A grounded United Airlines Boeing 737 Max jet

Boeing said on Sunday that it knew about an issue with the angle-of-attack disagree alert roughly one year before the deadly Lion Air 737 Max 8 crash in October 2018.

Employees at the company, after determining there was an issue, followed internal protocols and the review determined that addressing the issue could wait until a then upcoming update of the display system software.

“In 2017, within several months after beginning 737 Max deliveries, engineers at Boeing identified that the 737 Max display system software did not correctly meet the AOA Disagree alert requirements,” Boeing said.

The disagree alert warns pilots when the sensors were sending conflicting data from angle-of-attack sensors, which read the aircraft’s attitude (the angle of the nose referenced to the direction of the plane’s forward motion). Boeing also said that the AoA indicator and the AoA Disagree alert were not threats to the safety of the aircraft..

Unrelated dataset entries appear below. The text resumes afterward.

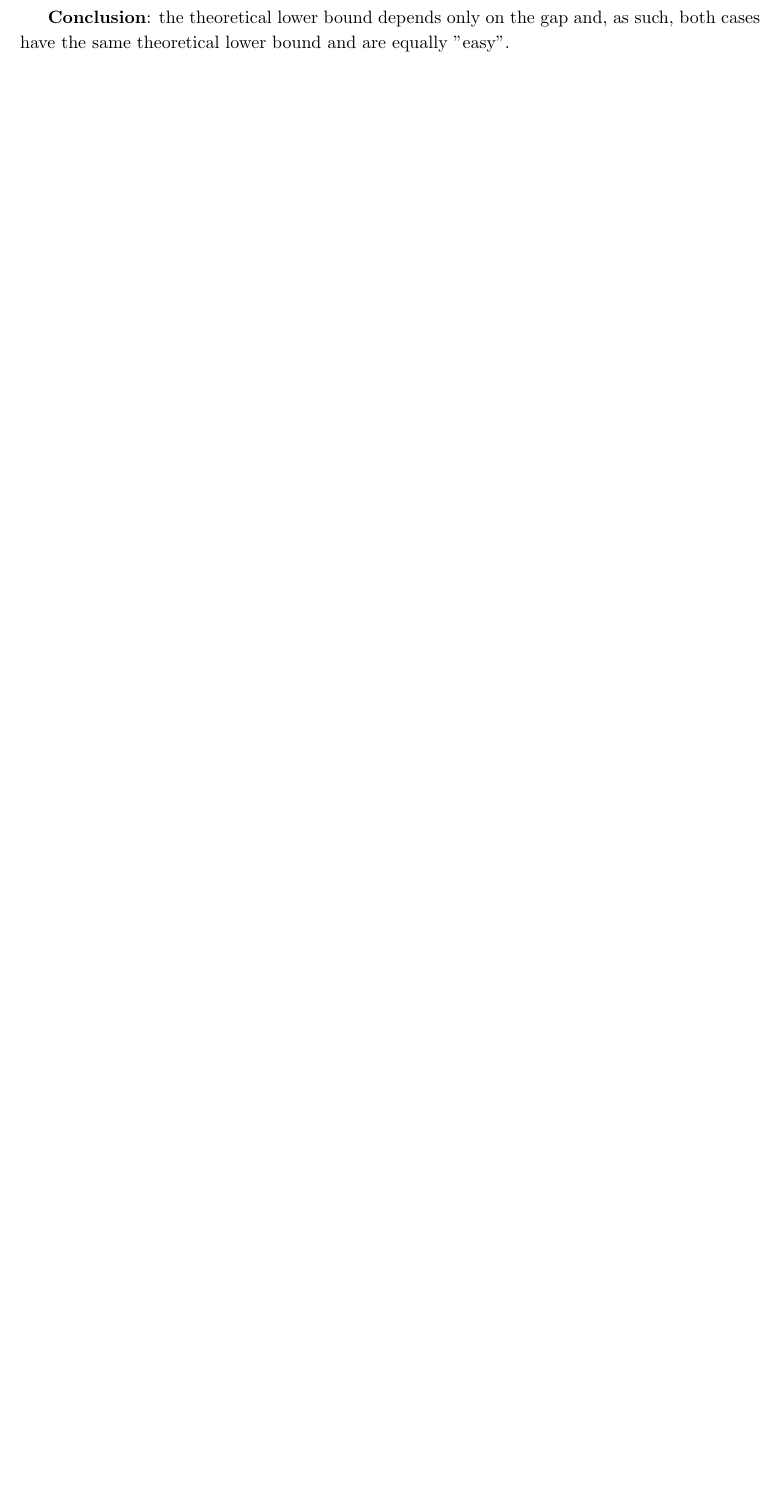
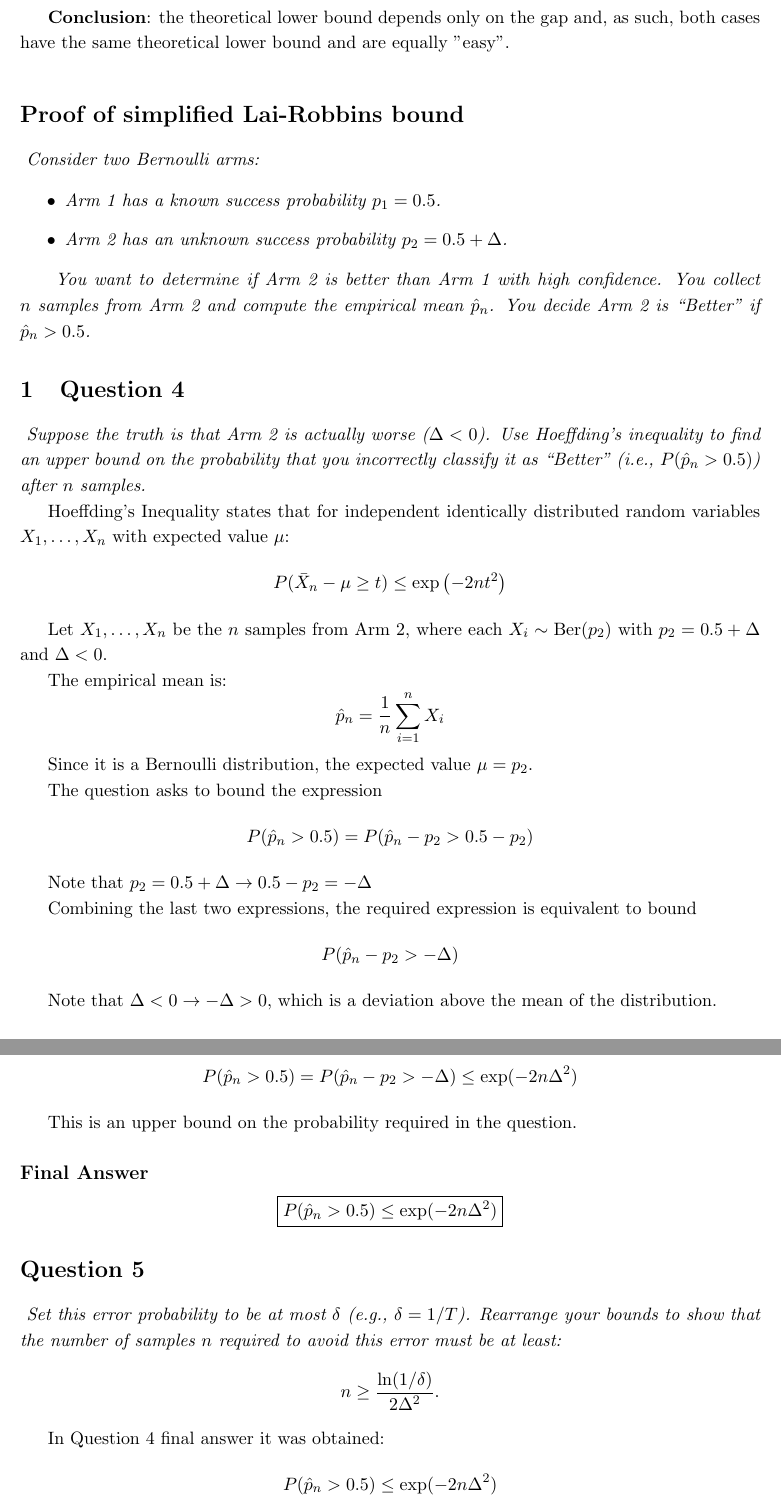
Before and after one commit to ma-carrillo/RL-Assignment-1, a LaTeX document (theory.tex): part of page 5 of 5 before the commit and two parts of pages 5 and 6 of 7 after it, the two joined at a grey line, cut so that both start at the same text, the shorter picture padded with empty space. Compiled offline with pdfLaTeX.

Commit message:
Add Q4-Q5-Q6 theory

```diff
--- a/theory.tex
+++ b/theory.tex
@@ -309,3 +309,79 @@ Since the gaps are the same and the KL-divergence is the same in both cases, thi
 
 \vspace{0.3cm}
 
+\section*{Proof of simplified Lai-Robbins bound}
+
+\textit{
+Consider two Bernoulli arms:
+}
+
+\begin{itemize}
+    \item \textit{Arm 1 has a known success probability $p_1 = 0.5$.}
+    \item \textit{Arm 2 has an unknown success probability $p_2 = 0.5 + \Delta$.}
+\end{itemize}
+
+\textit{
+You want to determine if Arm 2 is better than Arm 1 with high confidence. You collect $n$ samples from Arm 2 and compute the empirical mean $\hat{p}_n$. You decide Arm 2 is ``Better'' if $\hat{p}_n > 0.5$.
+}
+
+
+\section{Question 4}
+
+\textit{
+    Suppose the truth is that Arm 2 is actually worse ($\Delta < 0$). Use Hoeffding’s inequality to find an upper bound on the probability that you incorrectly classify it as ``Better'' (i.e., $P(\hat{p}_n > 0.5)$) after $n$ samples.
+    }
+
+
+Hoeffding's Inequality states that for independent identically distributed random variables $X_1, \ldots, X_n$ with expected value $\mu$:
+\[
+P(\bar{X}_n - \mu \geq t) \leq \exp\left(-2nt^2\right)
+\]
+
+Let $X_1, \ldots, X_n$ be the $n$ samples from Arm 2, where each $X_i \sim \text{Ber}(p_2)$ with $p_2 = 0.5 + \Delta$ and $\Delta < 0$.
+
+The empirical mean is:
+\[
+\hat{p}_n = \frac{1}{n}\sum_{i=1}^n X_i
+\]
+
+Since it is a Bernoulli distribution, the expected value $\mu = p_2$.
+
+The question asks to bound the expression
+\[
+P(\hat{p}_n > 0.5) = P(\hat{p}_n - p_2 > 0.5 - p_2)
+\]
+
+Note that $p_2 = 0.5 + \Delta \rightarrow
+0.5 - p_2 = -\Delta $
+
+Combining the last two expressions, the required expression is equivalent to bound
+\[
+P(\hat{p}_n - p_2 > -\Delta)
+\]
+
+Note that $\Delta < 0 \rightarrow -\Delta > 0$, which is a deviation above the mean of the distribution.
+
+Finally, set $t = -\Delta$ (which is positive because $\Delta < 0$) in the Hoeffdings Inequality to obtain:
+\[
+P(\hat{p}_n > 0.5) = P(\hat{p}_n - p_2 > -\Delta) \leq \exp(-2n\Delta^2)
+\]
+
+This is an upper bound on the probability required in the question.
+
+\subsection*{Final Answer}
+\[
+\boxed{P(\hat{p}_n > 0.5) \leq \exp(-2n\Delta^2)}
+\]
+
+\section*{Question 5}
+
+\textit{
+    Set this error probability to be at most $\delta$ (e.g., $\delta = 1/T$). Rearrange your bounds to show that the number of samples $n$ required to avoid this error must be at least:
+    }
+    \[
+        n \ge \frac{\ln(1/\delta)}{2\Delta^2}.
+    \]
+
+In Question 4 final answer it was obtained:
+\[
+P(\hat{p}_n > 0.5) \leq \exp(-2n\Delta^2)
```
Also changed, not shown: theory.tex (70 more changed lines).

“Neither the angle of attack indicator nor the AOA Disagree alert are necessary for the safe operation of the airplane,” it said. “They provide supplemental information only, and have never been considered safety features on commercial jet transport airplanes.”

In the new statement on Sunday, Boeing said that, while employees at the company knew about the issue prior to the Lion Air crash, senior management did not.

Last Monday, Boeing said that its 737 Max aircraft were intended to have the disagree alert as standard cockpit feature.

The alert apparently only worked in those aircraft that also had an optional feature activated, the angle-of-attack indicator, even though it was intended to be a “standard, standalone feature.”

(Photo: Accura Media Group)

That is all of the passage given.